OpEd written by Dr. Monica Ndounou
It is hard not to notice how white theaters profit from staging Black death and trauma but say nothing in response to anti-Black violence like the lynching of George Floyd and multiple attacks against Black people during a global pandemic that is ravaging Black and Brown communities. The silence over the past several weeks speaks volumes on the need for safe spaces to tell our stories. COVID-19’s destructive impact on the theater industry presents an opportunity to rebuild with greater equity and empathy in funding and operations.
Ahmaud Arbery was lynched twenty-one days after we closed our Boston production of Antionette Nwandu’s Pass Over, which ends with a white man shooting an unarmed Black man to death without consequence. While directing this powerful play for SpeakEasy Stage Company and Front Porch Arts Collective, I recognized the potential to trigger intergenerational trauma due to the alarming rates of police violence against Black people, like Breonna Taylor. Drawing inspiration from Barbara Ann Teer, founder of the National Black Theater, and artist Aleshea Harris, we closed each performance with a healing circle for Black and Brown audience members.
As a Black mother with over twenty years of experience as an actor, director, educator and advocate, I stand in solidarity with artists like Sterling K. Brown, Dominique Morisseau, Jada Pinkett Smith, Yara Shahidi, Gabrielle Union, Spike Lee, Rihanna and others using their platforms to expose the systemic racism enabling this cyclical violence. It takes courage to speak, knowing those who do not want to change will perceive the uncompensated, emotional labor as an attack, rather than an invitation to do and be better. The backlash for speaking out is real. But if we don’t speak, then who will?
Predominantly white theaters are not always safe spaces. Throughout the run of Pass Over, several white patrons insisted on saying “Nigger” during talkbacks even when repeatedly asked to stop. In the script and program, the playwright specifies the word not be used beyond the play’s dialogue while the actors are in character. Other white patrons refused to leave the theater or complained of reverse racism in response to the healing circle. Recognizing the limitations of allies as bystanders, Melissa Alexis, our healing circle facilitator and I sought out white volunteers to escort disgruntled white patrons to the lobby, sharing resources prepared by our dramaturg Pascale Florestal on how to be accomplices by actively engaging in social justice struggles while willing to suffer consequences Black people face.
This behavior is not unique to Boston or this moment. Marvin McCallister’s White People Do Not Know How to Behave at Entertainments for Ladies and Gentlemen of Color, exposes this phenomenon in nineteenth century Black theater. It has no place in the twenty-first century. To be sure, Black audiences experience shows without such drama at Black theaters around the country. Black Out nights, which are designated nights for Black audiences to see Black-cast shows together at a predominantly white theater, offer some relief but are no substitute for Black theaters.
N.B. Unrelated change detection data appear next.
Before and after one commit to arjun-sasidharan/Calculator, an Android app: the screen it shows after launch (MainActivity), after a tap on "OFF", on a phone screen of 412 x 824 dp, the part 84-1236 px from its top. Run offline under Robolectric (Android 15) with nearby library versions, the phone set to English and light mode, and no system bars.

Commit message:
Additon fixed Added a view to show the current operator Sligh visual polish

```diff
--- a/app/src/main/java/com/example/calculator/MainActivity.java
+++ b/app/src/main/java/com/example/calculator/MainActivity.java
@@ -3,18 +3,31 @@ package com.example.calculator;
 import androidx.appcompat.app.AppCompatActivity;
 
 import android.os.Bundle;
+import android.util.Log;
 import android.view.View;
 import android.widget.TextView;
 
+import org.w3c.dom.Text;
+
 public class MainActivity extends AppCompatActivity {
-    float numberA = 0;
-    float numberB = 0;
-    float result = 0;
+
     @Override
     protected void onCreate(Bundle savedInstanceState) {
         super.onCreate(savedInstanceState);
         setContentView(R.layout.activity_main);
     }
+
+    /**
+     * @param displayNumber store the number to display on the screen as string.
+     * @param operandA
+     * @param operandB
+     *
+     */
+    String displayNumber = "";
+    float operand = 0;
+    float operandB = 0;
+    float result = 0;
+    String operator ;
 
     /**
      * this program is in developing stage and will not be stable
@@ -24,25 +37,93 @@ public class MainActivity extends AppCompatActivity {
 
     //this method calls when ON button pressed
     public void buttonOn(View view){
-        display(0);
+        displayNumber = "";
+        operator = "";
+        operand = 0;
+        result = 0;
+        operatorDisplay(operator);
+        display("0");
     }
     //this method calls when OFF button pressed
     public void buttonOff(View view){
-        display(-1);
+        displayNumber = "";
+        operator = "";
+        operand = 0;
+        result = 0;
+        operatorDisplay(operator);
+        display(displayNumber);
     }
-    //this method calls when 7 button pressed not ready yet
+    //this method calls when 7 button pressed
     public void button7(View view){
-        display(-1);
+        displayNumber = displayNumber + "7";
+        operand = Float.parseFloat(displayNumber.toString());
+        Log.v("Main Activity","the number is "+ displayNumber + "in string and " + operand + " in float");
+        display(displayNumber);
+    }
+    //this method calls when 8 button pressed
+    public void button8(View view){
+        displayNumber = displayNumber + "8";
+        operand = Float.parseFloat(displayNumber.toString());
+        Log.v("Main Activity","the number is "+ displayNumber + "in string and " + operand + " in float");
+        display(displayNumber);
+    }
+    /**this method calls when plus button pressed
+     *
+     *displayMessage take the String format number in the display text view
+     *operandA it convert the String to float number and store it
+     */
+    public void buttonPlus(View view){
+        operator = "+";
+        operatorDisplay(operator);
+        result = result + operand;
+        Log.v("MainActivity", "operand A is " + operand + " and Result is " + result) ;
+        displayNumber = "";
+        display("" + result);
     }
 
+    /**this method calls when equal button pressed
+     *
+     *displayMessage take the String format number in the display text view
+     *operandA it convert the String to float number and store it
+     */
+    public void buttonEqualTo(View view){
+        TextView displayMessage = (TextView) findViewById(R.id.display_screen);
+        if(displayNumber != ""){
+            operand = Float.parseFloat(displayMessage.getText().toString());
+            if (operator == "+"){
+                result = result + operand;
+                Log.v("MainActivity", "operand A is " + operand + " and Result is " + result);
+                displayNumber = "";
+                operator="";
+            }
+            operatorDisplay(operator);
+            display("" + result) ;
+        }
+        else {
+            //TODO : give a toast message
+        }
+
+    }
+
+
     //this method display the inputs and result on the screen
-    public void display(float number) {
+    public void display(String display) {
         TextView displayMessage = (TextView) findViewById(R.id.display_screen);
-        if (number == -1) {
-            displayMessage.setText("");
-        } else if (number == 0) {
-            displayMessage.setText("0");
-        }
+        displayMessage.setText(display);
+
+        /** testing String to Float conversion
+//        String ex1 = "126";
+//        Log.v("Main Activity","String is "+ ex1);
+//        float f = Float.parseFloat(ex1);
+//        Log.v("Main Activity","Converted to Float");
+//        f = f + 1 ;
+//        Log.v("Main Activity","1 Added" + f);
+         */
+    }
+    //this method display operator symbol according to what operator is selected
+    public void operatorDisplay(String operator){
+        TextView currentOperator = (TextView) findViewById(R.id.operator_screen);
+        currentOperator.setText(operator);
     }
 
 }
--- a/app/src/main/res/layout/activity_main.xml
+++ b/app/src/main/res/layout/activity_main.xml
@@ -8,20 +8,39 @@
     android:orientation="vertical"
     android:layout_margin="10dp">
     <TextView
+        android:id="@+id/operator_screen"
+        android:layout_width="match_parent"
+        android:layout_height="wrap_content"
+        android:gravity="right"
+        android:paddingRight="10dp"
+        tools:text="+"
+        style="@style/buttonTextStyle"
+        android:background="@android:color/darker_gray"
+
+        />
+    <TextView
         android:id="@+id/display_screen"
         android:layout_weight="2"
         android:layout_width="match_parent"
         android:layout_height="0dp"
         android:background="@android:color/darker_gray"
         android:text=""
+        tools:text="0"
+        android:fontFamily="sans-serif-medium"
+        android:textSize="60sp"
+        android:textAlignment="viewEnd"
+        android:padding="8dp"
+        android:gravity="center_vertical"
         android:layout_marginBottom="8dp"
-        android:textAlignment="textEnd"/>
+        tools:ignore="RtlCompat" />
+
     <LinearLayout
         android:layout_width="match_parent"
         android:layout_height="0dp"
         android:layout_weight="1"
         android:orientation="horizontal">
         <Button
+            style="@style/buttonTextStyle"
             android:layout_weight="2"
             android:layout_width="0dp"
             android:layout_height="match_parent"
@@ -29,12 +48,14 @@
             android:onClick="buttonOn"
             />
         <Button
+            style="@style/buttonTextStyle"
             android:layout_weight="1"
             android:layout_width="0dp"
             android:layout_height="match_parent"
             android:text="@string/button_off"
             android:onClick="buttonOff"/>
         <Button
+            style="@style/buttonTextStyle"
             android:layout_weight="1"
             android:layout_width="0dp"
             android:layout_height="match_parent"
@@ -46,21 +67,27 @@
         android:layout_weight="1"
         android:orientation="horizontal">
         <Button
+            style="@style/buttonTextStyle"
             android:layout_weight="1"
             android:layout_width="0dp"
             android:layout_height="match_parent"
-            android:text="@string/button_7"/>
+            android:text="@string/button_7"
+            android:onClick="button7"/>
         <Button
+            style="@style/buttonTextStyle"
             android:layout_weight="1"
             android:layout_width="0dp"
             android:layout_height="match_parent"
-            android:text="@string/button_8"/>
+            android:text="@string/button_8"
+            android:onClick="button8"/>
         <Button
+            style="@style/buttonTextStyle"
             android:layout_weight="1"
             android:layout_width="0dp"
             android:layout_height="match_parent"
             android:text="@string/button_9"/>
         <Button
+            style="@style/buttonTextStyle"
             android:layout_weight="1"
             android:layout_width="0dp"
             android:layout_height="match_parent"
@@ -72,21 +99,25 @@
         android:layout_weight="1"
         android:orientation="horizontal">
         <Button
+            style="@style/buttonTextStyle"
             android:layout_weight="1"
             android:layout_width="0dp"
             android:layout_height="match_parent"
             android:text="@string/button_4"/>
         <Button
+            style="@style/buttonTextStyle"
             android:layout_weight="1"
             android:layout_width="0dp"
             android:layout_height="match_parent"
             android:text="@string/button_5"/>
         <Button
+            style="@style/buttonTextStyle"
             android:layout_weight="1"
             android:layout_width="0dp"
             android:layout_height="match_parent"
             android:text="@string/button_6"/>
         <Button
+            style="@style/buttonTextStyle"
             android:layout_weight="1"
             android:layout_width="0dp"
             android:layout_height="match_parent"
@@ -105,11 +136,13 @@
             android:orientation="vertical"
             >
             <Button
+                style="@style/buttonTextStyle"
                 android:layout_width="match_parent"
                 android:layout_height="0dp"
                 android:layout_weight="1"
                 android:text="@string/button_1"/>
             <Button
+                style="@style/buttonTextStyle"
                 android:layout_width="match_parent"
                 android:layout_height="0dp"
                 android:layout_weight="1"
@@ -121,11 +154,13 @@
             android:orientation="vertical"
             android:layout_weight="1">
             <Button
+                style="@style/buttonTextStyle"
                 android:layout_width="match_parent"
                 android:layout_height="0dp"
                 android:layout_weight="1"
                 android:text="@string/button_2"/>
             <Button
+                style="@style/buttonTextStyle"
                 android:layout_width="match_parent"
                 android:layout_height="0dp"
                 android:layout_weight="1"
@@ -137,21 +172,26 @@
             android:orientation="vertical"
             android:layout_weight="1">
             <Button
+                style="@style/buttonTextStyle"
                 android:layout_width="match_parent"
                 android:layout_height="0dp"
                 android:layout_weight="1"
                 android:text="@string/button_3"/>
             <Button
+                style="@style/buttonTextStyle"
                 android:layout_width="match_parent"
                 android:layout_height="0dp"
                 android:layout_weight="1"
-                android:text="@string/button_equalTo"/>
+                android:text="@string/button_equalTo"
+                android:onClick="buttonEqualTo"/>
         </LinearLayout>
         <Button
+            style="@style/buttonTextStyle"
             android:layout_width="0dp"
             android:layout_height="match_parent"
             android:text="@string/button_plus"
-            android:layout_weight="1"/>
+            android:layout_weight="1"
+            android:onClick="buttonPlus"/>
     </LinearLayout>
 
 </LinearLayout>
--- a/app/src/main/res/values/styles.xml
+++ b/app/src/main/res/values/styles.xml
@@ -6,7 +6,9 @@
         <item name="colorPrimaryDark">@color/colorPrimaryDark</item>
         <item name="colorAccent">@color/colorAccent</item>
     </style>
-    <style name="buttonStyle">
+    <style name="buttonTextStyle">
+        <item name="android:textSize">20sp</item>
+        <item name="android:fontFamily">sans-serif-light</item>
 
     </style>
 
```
Just as Baby Suggs, wholly advised her congregation of newly freed Black people in Toni Morrison’s Beloved, when she told them the only grace they would have is the grace they could imagine, we can collectively reimagine American theater. A critical mass of culturally specific theater leaders and accomplices can design and implement a more equitable, national model that builds on the Mosaic Network and Fund, which addresses “the health and viability of the African, Latinx, Asian, Arab, and Native American (ALAANA) arts groups in New York City.” Leaders from Ensemble Theater (Houston), Black Ensemble (Chicago), The Billie Holiday Theater Brooklyn, Waco Theater (Los Angeles), KC Melting Pot (Kansas City) and Hattiloo Theater (Memphis) have experience effectively managing Black theaters as arts and advocacy organizations and can imagine a path forward that promotes cross-cultural, creative collaborations and resists defaulting to bailing out predominantly white theaters.
By overhauling funding and operations to recognize the intrinsic value of Black people and theaters, the industry can thrive during and beyond COVID-19. We know better so let’s do better, together. Our very lives and livelihoods depend on it.
Monica White Ndounou is an Associate Professor of Theater and affiliate faculty in African and African American Studies and Film and Media Studies at Dartmouth College. She is the Founder and Executive Director of The CRAFT Institute, Convener of The International Black Theatre Summit, the Vice President of Advocacy for the Association for Theatre in Higher Education and the author of the award-winning book, Shaping the Future of African American Film: Color-Coded Economics and the Story Behind the Numbers (Rutgers UP 2014). She is also a Public Voices Fellow. Follow her on Twitter @MonicaNdounou.